MacAlert August 2023

2023 | Australian Macadamia Society | Manual/guide

• Monitoring should be underway for pests and diseases that impact flowers. Cutting back on monitoring is a risky strategy, the small investment is invaluable. • In southern regions, monitor for lace bug. Previous hotspots are a good place to start. • In northern regions, monitor for flower caterpillar. Eggs are the first sign of infestation. • Flower blights. If your orchard has a history of flower diseases and weather conditions are conducive, you may need to apply a preventative fungicide. • Husk spot. Shortly after flowering, husk spot control is important if your orchard has a history of the disease, has stick tights and/or susceptible cultivars. • Rats are always an issue, but they are reported to have been more damaging this season following wet years. You have an opportunity at the end of harvest to reduce populations. • As the weather warms, tree nutrition and water requirements increase. An El Nino is expected to form in the second half of the year and conditions will likely be hotter and drier. • At end of harvest season, conduct a thorough audit of what needs to be repaired and make notes while it’s fresh in your mind of how machinery performed. • Do you have a plan to bring managed pollinators into your orchard? Honeybee and native beehives have different distribution and management considerations. • As the weather warms there is an opportunity to plant cover crops which improve orchard productivity and resilience. • Winter is the best time to prepare for fire season and as a landowner you are responsible for this preparation.

Subscribe to AMS ENEWS today and get the latest industry news

Proudly Supported By

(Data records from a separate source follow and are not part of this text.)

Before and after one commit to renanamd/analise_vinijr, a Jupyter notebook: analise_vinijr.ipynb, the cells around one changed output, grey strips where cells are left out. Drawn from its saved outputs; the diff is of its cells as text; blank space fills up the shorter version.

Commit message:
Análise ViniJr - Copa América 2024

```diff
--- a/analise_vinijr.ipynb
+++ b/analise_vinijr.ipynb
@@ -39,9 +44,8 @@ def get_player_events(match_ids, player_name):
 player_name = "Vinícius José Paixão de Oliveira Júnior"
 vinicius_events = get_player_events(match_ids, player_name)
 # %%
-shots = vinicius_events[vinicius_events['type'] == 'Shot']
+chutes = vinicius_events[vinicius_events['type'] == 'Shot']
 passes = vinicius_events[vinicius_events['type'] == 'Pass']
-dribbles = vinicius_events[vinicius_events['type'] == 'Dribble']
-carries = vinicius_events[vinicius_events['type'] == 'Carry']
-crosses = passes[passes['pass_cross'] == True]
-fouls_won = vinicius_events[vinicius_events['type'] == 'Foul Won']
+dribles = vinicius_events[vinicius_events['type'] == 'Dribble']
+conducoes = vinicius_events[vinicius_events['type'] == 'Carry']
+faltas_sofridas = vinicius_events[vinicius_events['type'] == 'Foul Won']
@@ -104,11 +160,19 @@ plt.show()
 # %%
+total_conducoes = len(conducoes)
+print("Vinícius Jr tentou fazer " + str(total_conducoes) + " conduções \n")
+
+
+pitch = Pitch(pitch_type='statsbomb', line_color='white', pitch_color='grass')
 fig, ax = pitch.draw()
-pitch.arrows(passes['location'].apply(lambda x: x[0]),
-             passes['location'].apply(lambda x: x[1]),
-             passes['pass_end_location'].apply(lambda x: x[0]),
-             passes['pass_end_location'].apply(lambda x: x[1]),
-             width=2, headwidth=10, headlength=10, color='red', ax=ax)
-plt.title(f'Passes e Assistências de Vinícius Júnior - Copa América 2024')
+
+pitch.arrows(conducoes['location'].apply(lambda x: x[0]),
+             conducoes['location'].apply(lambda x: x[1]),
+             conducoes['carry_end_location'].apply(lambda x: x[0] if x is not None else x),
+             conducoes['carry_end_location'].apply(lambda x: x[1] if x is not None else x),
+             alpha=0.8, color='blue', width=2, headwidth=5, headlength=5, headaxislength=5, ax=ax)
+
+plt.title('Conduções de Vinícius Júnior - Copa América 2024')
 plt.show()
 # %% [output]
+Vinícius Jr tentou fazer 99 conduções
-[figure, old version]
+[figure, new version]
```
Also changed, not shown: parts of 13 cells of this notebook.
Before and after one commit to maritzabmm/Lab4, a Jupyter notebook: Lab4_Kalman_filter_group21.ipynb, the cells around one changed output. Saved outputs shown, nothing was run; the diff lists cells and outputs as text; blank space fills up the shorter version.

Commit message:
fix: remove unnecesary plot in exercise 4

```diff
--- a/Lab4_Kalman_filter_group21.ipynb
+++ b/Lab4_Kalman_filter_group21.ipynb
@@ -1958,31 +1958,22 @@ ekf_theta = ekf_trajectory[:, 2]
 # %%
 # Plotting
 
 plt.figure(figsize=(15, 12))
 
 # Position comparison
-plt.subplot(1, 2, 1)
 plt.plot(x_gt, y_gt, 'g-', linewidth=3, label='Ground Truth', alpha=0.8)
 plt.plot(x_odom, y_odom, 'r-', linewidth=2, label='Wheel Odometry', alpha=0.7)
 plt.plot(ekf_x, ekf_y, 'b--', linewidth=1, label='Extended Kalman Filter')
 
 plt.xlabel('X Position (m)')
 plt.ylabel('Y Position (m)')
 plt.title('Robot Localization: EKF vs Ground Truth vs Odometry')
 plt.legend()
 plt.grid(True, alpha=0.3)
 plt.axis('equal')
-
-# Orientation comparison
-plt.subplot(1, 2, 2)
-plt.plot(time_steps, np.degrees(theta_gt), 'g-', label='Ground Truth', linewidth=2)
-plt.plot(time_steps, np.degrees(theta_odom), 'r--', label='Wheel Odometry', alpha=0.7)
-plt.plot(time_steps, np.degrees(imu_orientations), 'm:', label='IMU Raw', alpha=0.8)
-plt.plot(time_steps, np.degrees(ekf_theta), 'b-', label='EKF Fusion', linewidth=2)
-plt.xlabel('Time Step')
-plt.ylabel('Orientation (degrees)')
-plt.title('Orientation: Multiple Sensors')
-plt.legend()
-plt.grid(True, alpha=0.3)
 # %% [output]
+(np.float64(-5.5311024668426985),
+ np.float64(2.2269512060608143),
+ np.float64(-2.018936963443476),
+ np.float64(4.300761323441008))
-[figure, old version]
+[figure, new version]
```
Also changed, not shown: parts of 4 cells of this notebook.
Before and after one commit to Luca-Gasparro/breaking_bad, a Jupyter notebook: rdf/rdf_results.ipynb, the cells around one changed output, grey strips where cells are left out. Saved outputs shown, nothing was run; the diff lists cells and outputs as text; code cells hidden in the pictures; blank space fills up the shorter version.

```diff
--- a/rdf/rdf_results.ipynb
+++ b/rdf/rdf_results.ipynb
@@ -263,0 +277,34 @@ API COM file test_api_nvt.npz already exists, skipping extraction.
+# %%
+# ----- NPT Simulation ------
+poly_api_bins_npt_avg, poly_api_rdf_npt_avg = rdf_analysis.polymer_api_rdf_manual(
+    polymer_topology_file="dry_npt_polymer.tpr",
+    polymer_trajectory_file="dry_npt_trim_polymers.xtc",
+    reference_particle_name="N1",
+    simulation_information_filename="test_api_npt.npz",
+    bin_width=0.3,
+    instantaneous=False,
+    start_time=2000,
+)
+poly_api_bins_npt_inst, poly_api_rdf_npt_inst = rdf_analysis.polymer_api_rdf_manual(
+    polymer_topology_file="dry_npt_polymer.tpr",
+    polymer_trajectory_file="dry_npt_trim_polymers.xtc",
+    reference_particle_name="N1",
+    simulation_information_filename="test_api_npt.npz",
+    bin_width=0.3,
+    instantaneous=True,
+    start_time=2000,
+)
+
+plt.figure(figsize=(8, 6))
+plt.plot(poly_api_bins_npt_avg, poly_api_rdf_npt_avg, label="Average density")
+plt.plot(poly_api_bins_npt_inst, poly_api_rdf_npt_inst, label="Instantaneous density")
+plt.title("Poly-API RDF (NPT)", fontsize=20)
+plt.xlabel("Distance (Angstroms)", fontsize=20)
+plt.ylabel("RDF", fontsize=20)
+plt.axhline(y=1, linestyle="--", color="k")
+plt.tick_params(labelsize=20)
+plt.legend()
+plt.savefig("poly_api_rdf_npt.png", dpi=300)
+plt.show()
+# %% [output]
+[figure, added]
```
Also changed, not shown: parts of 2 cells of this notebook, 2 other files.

Supported by Hort Innovation and Macadamia Fund

This website has been partly funded by Hort Innovation, using the macadamia research and development levy and contributions from the Australian Government.